Photographers enjoy talking about influences. They’ll usually prattle off names, particularly from the apex of the film days. Adams, Cartier-Bresson and Capa and the Magnum Agency by extension. Arbus, McCurry, Maisel, et al…
A few, myself included, will also rattle off filmmakers such as Kubrick and Malick while not forgetting magnificent cinematographers like Storaro.
Others will mention family. Mama in my case, or perhaps even a well-intentioned Uncle Moe or Aunt Sally.
I personally use names from past generations because it’s my preference to not even appear sycophantic towards photographers emerging or in their prime.
There are certainly good photographers out there now. I respect many, but I can’t say they’ve influenced me. Share ideas? Sure. Learn a cool little technique? Yeah. Have a drink? Yep, of course. But influence? No.
It’s why I won’t do a Wikipedia for myself, something en vogue among photographers a few years ago – “famous” or not – for cynical pragmatic SEO reasons. Few living today are interesting enough for biographies or encyclopedia entries, including many celebrities.
Anyway, which brings me to the point of the post… music!
I’ve read plenty of photography books and magazines, and will read more. I’ve taken classes and courses, and will always continue learning. I look forward to more good discussions with photographers.

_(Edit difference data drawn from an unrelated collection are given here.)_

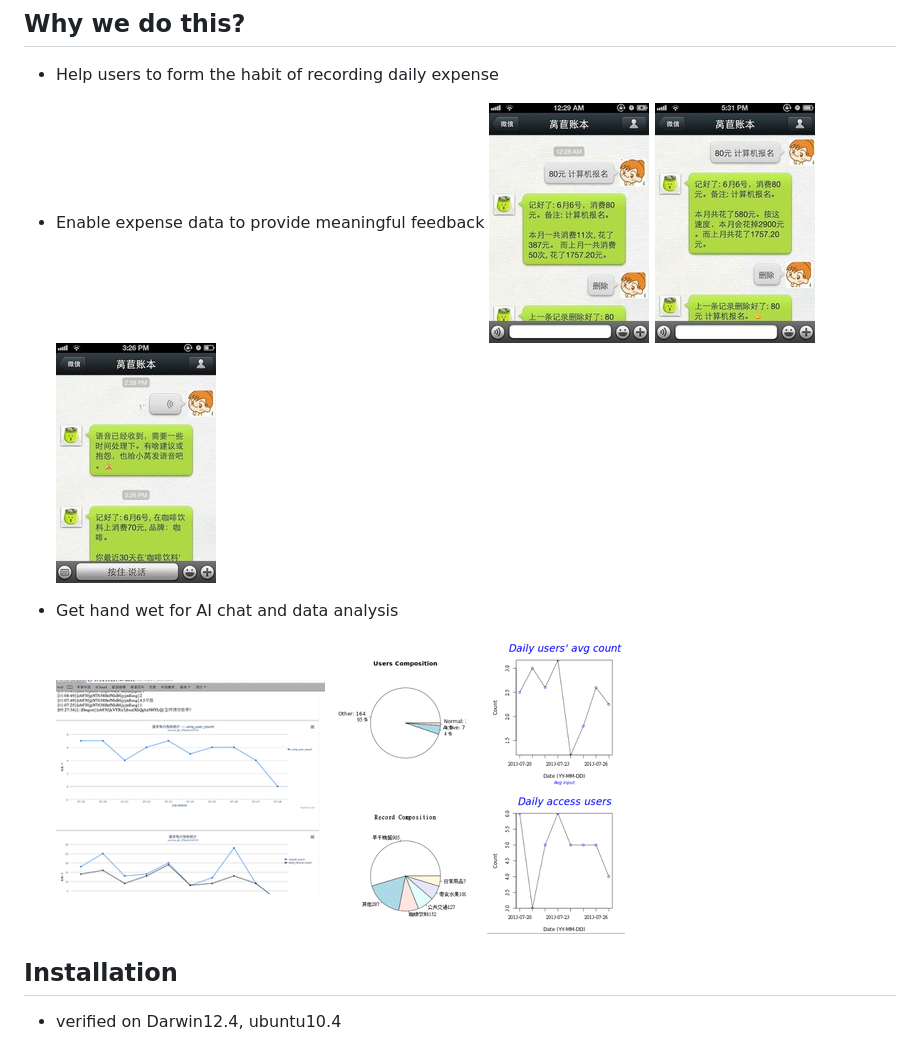
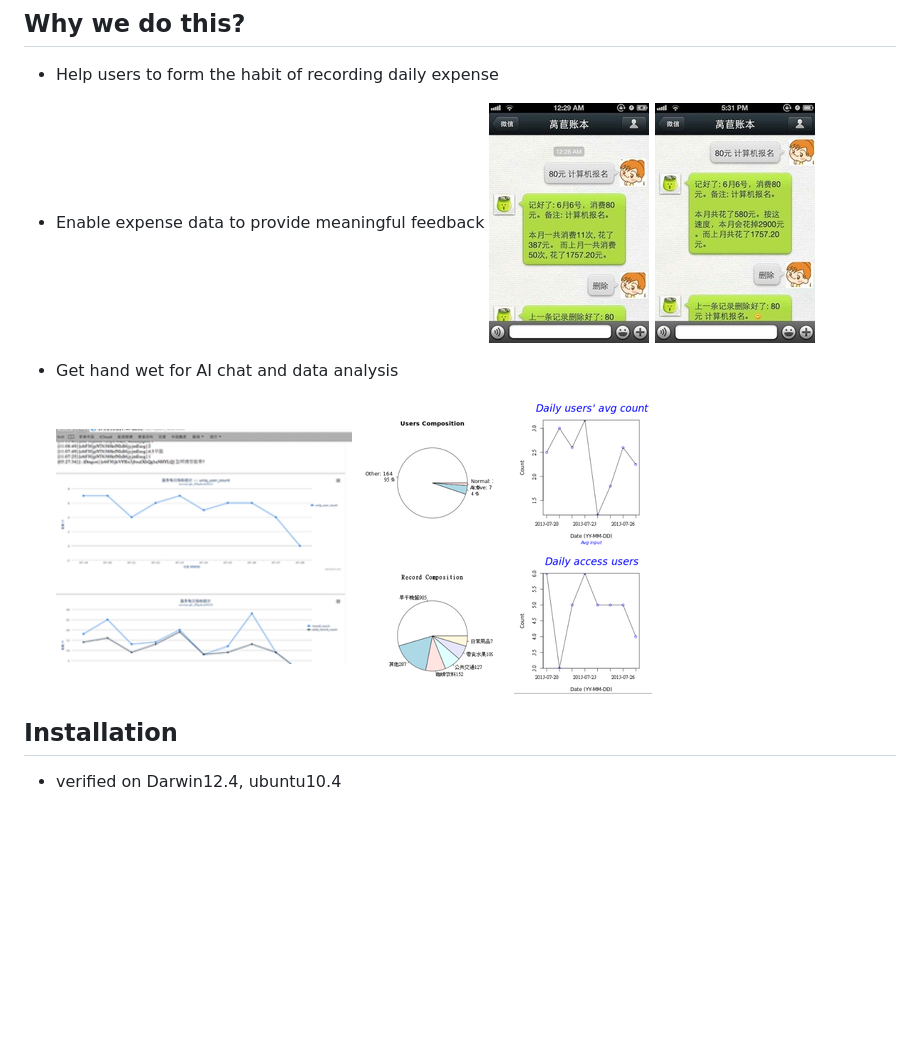
Before and after one commit to jrzb/WechatWoojuu, a Markdown page: README.md, the part around the change. GitHub-like rendering; pictures changed too: misc/highchart.png; blank space fills up the shorter version.

```diff
--- a/README.md
+++ b/README.md
@@ -8,10 +8,9 @@
 - Help users to form the habit of recording daily expense
 
 - Enable expense data to provide meaningful feedback
-  ![](misc/comparision.jpg)  ![](misc/prediction.jpg)  ![](misc/voiceinput.jpg)
+  ![](misc/comparision.jpg)  ![](misc/prediction.jpg)
 
 - Get hand wet for AI chat and data analysis
-
 
   ![](misc/highchart.png)  ![](misc/R2.png)  ![](misc/R1.png)
 
```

But music is the one art form that influences my photography more than anything or anyone else.
I listen to it all day. From morning coffee to late night unwinding. From wild nights out, to mellow nights in. On the road. And especially while I work. As I type right now, rockabilly guitar is blaring.
Music plays while I shoot photography and when I’m in post. And if it’s not, it’s humming in my head anyway. Like a good song, I seek to get into a rhythm when shooting photos and want the best shots to come from the crescendo. It all depends on the context of the shoot what the groove is.
Please don’t say jazz, please don’t say jazz… (sigh), you said jazz.
I’ll go ahead a be a bit cliché, but no less true, and say that jazz does the most for my work. It’s free and full of all sorts of complicated musical relationships seeking understanding. It embraces imperfect chaos and improvisation. Jazz is not afraid to get artistically dirty, yet maintain its class.
As Allen Toussaint sings in one of his songs, “To get into the good stuff, everything gets roughed up… whew!” Jazz, as with all good music, takes me there and back. The camera is often just an extension of that feeling.
*I would be remiss to not mention that music photographers, past and present, do some outstanding work. Album cover photography, in particular, is some of the coolest shit around.